- _WORK TO COMPLETE_:
Every entry needs to be duplicated exactly.

- _RECORD EXTRACTS_:
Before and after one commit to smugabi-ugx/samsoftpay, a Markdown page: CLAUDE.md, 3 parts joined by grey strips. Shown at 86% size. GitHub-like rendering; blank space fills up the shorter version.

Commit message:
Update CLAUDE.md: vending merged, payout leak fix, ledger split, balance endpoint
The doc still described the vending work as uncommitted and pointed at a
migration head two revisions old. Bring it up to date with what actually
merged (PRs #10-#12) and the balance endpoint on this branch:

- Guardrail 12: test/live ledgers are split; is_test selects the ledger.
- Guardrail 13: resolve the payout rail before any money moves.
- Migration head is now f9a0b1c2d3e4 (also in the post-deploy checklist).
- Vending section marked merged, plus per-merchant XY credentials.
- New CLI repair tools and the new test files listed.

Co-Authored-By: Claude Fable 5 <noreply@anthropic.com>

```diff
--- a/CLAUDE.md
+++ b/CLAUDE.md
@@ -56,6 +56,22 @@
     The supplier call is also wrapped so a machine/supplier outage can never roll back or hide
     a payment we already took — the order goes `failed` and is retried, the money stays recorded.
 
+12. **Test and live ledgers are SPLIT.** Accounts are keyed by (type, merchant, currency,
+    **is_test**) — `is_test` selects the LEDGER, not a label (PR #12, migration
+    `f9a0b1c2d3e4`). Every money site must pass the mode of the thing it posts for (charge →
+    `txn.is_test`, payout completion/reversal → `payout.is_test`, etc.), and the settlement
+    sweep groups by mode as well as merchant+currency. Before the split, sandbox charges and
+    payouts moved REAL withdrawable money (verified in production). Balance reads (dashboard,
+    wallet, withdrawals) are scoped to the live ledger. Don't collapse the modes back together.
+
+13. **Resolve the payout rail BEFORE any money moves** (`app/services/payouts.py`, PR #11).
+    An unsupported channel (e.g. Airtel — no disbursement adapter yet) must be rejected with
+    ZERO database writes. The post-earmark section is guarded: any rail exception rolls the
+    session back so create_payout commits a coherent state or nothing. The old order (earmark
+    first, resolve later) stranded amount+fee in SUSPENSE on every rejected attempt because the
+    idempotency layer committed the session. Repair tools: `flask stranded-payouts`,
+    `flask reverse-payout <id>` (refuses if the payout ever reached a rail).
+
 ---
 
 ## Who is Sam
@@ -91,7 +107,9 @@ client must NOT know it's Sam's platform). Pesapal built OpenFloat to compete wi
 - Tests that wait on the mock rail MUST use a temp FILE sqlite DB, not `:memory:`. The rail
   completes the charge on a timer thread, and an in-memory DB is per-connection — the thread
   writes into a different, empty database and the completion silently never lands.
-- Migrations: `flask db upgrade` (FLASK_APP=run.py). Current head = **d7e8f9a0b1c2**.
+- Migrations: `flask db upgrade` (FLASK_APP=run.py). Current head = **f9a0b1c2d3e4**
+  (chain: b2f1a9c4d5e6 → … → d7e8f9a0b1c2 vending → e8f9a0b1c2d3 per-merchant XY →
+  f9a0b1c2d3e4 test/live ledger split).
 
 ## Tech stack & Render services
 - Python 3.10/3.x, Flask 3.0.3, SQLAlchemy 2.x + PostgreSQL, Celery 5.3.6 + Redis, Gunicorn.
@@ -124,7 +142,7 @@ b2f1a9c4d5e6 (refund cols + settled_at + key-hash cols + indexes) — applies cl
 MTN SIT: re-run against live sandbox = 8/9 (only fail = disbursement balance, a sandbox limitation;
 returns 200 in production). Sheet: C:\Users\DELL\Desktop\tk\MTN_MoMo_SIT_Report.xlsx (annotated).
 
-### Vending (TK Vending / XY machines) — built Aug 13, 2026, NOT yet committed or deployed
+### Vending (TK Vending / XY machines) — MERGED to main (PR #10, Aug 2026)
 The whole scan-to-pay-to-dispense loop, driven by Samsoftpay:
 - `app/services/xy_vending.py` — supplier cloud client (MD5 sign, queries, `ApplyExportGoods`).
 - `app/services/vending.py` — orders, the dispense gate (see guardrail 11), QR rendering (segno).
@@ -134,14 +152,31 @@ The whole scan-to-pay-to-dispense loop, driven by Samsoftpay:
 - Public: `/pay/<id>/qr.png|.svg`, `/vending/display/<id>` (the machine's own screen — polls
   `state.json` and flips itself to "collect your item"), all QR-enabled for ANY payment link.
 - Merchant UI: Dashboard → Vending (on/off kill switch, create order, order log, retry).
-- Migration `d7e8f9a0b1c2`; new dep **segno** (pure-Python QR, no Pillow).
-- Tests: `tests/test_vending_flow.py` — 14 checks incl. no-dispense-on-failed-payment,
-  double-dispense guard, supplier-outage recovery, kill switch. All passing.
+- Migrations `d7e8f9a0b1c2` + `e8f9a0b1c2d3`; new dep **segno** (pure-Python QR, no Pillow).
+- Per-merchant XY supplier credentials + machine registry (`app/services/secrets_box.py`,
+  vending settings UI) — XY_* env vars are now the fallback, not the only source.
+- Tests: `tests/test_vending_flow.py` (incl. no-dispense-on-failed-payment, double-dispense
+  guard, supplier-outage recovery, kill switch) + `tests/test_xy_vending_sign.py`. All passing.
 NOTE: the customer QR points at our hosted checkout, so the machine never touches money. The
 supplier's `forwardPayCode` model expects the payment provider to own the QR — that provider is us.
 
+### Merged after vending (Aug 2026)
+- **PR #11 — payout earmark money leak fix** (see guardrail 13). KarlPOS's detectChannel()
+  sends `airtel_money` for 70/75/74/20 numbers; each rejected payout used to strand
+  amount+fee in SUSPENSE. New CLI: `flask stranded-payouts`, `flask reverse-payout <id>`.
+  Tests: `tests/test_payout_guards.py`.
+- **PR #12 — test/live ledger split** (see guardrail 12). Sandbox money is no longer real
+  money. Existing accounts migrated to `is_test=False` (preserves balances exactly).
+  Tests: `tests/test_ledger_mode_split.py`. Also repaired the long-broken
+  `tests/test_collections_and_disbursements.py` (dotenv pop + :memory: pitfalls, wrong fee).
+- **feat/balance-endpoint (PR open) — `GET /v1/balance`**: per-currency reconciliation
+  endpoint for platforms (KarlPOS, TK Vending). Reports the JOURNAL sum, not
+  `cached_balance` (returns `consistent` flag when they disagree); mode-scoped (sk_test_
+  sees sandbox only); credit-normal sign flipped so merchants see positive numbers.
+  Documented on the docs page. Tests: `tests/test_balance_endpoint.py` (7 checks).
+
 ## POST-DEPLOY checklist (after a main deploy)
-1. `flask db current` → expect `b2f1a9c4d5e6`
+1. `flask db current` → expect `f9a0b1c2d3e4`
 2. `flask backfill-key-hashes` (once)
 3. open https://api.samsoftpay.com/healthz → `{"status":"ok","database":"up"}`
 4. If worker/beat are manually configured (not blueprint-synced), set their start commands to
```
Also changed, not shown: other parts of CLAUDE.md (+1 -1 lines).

- _TASK OUTPUT_:
Before and after one commit to smugabi-ugx/samsoftpay, a Markdown page: CLAUDE.md, 3 parts joined by grey strips. Shown at 86% size. GitHub-like rendering; blank space fills up the shorter version.

Commit message:
Update CLAUDE.md: vending merged, payout leak fix, ledger split, balance endpoint
The doc still described the vending work as uncommitted and pointed at a
migration head two revisions old. Bring it up to date with what actually
merged (PRs #10-#12) and the balance endpoint on this branch:

- Guardrail 12: test/live ledgers are split; is_test selects the ledger.
- Guardrail 13: resolve the payout rail before any money moves.
- Migration head is now f9a0b1c2d3e4 (also in the post-deploy checklist).
- Vending section marked merged, plus per-merchant XY credentials.
- New CLI repair tools and the new test files listed.

Co-Authored-By: Claude Fable 5 <noreply@anthropic.com>

```diff
--- a/CLAUDE.md
+++ b/CLAUDE.md
@@ -56,6 +56,22 @@
     The supplier call is also wrapped so a machine/supplier outage can never roll back or hide
     a payment we already took — the order goes `failed` and is retried, the money stays recorded.
 
+12. **Test and live ledgers are SPLIT.** Accounts are keyed by (type, merchant, currency,
+    **is_test**) — `is_test` selects the LEDGER, not a label (PR #12, migration
+    `f9a0b1c2d3e4`). Every money site must pass the mode of the thing it posts for (charge →
+    `txn.is_test`, payout completion/reversal → `payout.is_test`, etc.), and the settlement
+    sweep groups by mode as well as merchant+currency. Before the split, sandbox charges and
+    payouts moved REAL withdrawable money (verified in production). Balance reads (dashboard,
+    wallet, withdrawals) are scoped to the live ledger. Don't collapse the modes back together.
+
+13. **Resolve the payout rail BEFORE any money moves** (`app/services/payouts.py`, PR #11).
+    An unsupported channel (e.g. Airtel — no disbursement adapter yet) must be rejected with
+    ZERO database writes. The post-earmark section is guarded: any rail exception rolls the
+    session back so create_payout commits a coherent state or nothing. The old order (earmark
+    first, resolve later) stranded amount+fee in SUSPENSE on every rejected attempt because the
+    idempotency layer committed the session. Repair tools: `flask stranded-payouts`,
+    `flask reverse-payout <id>` (refuses if the payout ever reached a rail).
+
 ---
 
 ## Who is Sam
@@ -91,7 +107,9 @@ client must NOT know it's Sam's platform). Pesapal built OpenFloat to compete wi
 - Tests that wait on the mock rail MUST use a temp FILE sqlite DB, not `:memory:`. The rail
   completes the charge on a timer thread, and an in-memory DB is per-connection — the thread
   writes into a different, empty database and the completion silently never lands.
-- Migrations: `flask db upgrade` (FLASK_APP=run.py). Current head = **d7e8f9a0b1c2**.
+- Migrations: `flask db upgrade` (FLASK_APP=run.py). Current head = **f9a0b1c2d3e4**
+  (chain: b2f1a9c4d5e6 → … → d7e8f9a0b1c2 vending → e8f9a0b1c2d3 per-merchant XY →
+  f9a0b1c2d3e4 test/live ledger split).
 
 ## Tech stack & Render services
 - Python 3.10/3.x, Flask 3.0.3, SQLAlchemy 2.x + PostgreSQL, Celery 5.3.6 + Redis, Gunicorn.
@@ -124,7 +142,7 @@ b2f1a9c4d5e6 (refund cols + settled_at + key-hash cols + indexes) — applies cl
 MTN SIT: re-run against live sandbox = 8/9 (only fail = disbursement balance, a sandbox limitation;
 returns 200 in production). Sheet: C:\Users\DELL\Desktop\tk\MTN_MoMo_SIT_Report.xlsx (annotated).
 
-### Vending (TK Vending / XY machines) — built Aug 13, 2026, NOT yet committed or deployed
+### Vending (TK Vending / XY machines) — MERGED to main (PR #10, Aug 2026)
 The whole scan-to-pay-to-dispense loop, driven by Samsoftpay:
 - `app/services/xy_vending.py` — supplier cloud client (MD5 sign, queries, `ApplyExportGoods`).
 - `app/services/vending.py` — orders, the dispense gate (see guardrail 11), QR rendering (segno).
@@ -134,14 +152,31 @@ The whole scan-to-pay-to-dispense loop, driven by Samsoftpay:
 - Public: `/pay/<id>/qr.png|.svg`, `/vending/display/<id>` (the machine's own screen — polls
   `state.json` and flips itself to "collect your item"), all QR-enabled for ANY payment link.
 - Merchant UI: Dashboard → Vending (on/off kill switch, create order, order log, retry).
-- Migration `d7e8f9a0b1c2`; new dep **segno** (pure-Python QR, no Pillow).
-- Tests: `tests/test_vending_flow.py` — 14 checks incl. no-dispense-on-failed-payment,
-  double-dispense guard, supplier-outage recovery, kill switch. All passing.
+- Migrations `d7e8f9a0b1c2` + `e8f9a0b1c2d3`; new dep **segno** (pure-Python QR, no Pillow).
+- Per-merchant XY supplier credentials + machine registry (`app/services/secrets_box.py`,
+  vending settings UI) — XY_* env vars are now the fallback, not the only source.
+- Tests: `tests/test_vending_flow.py` (incl. no-dispense-on-failed-payment, double-dispense
+  guard, supplier-outage recovery, kill switch) + `tests/test_xy_vending_sign.py`. All passing.
 NOTE: the customer QR points at our hosted checkout, so the machine never touches money. The
 supplier's `forwardPayCode` model expects the payment provider to own the QR — that provider is us.
 
+### Merged after vending (Aug 2026)
+- **PR #11 — payout earmark money leak fix** (see guardrail 13). KarlPOS's detectChannel()
+  sends `airtel_money` for 70/75/74/20 numbers; each rejected payout used to strand
+  amount+fee in SUSPENSE. New CLI: `flask stranded-payouts`, `flask reverse-payout <id>`.
+  Tests: `tests/test_payout_guards.py`.
+- **PR #12 — test/live ledger split** (see guardrail 12). Sandbox money is no longer real
+  money. Existing accounts migrated to `is_test=False` (preserves balances exactly).
+  Tests: `tests/test_ledger_mode_split.py`. Also repaired the long-broken
+  `tests/test_collections_and_disbursements.py` (dotenv pop + :memory: pitfalls, wrong fee).
+- **feat/balance-endpoint (PR open) — `GET /v1/balance`**: per-currency reconciliation
+  endpoint for platforms (KarlPOS, TK Vending). Reports the JOURNAL sum, not
+  `cached_balance` (returns `consistent` flag when they disagree); mode-scoped (sk_test_
+  sees sandbox only); credit-normal sign flipped so merchants see positive numbers.
+  Documented on the docs page. Tests: `tests/test_balance_endpoint.py` (7 checks).
+
 ## POST-DEPLOY checklist (after a main deploy)
-1. `flask db current` → expect `b2f1a9c4d5e6`
+1. `flask db current` → expect `f9a0b1c2d3e4`
 2. `flask backfill-key-hashes` (once)
 3. open https://api.samsoftpay.com/healthz → `{"status":"ok","database":"up"}`
 4. If worker/beat are manually configured (not blueprint-synced), set their start commands to
```
Also changed, not shown: other parts of CLAUDE.md (+1 -1 lines).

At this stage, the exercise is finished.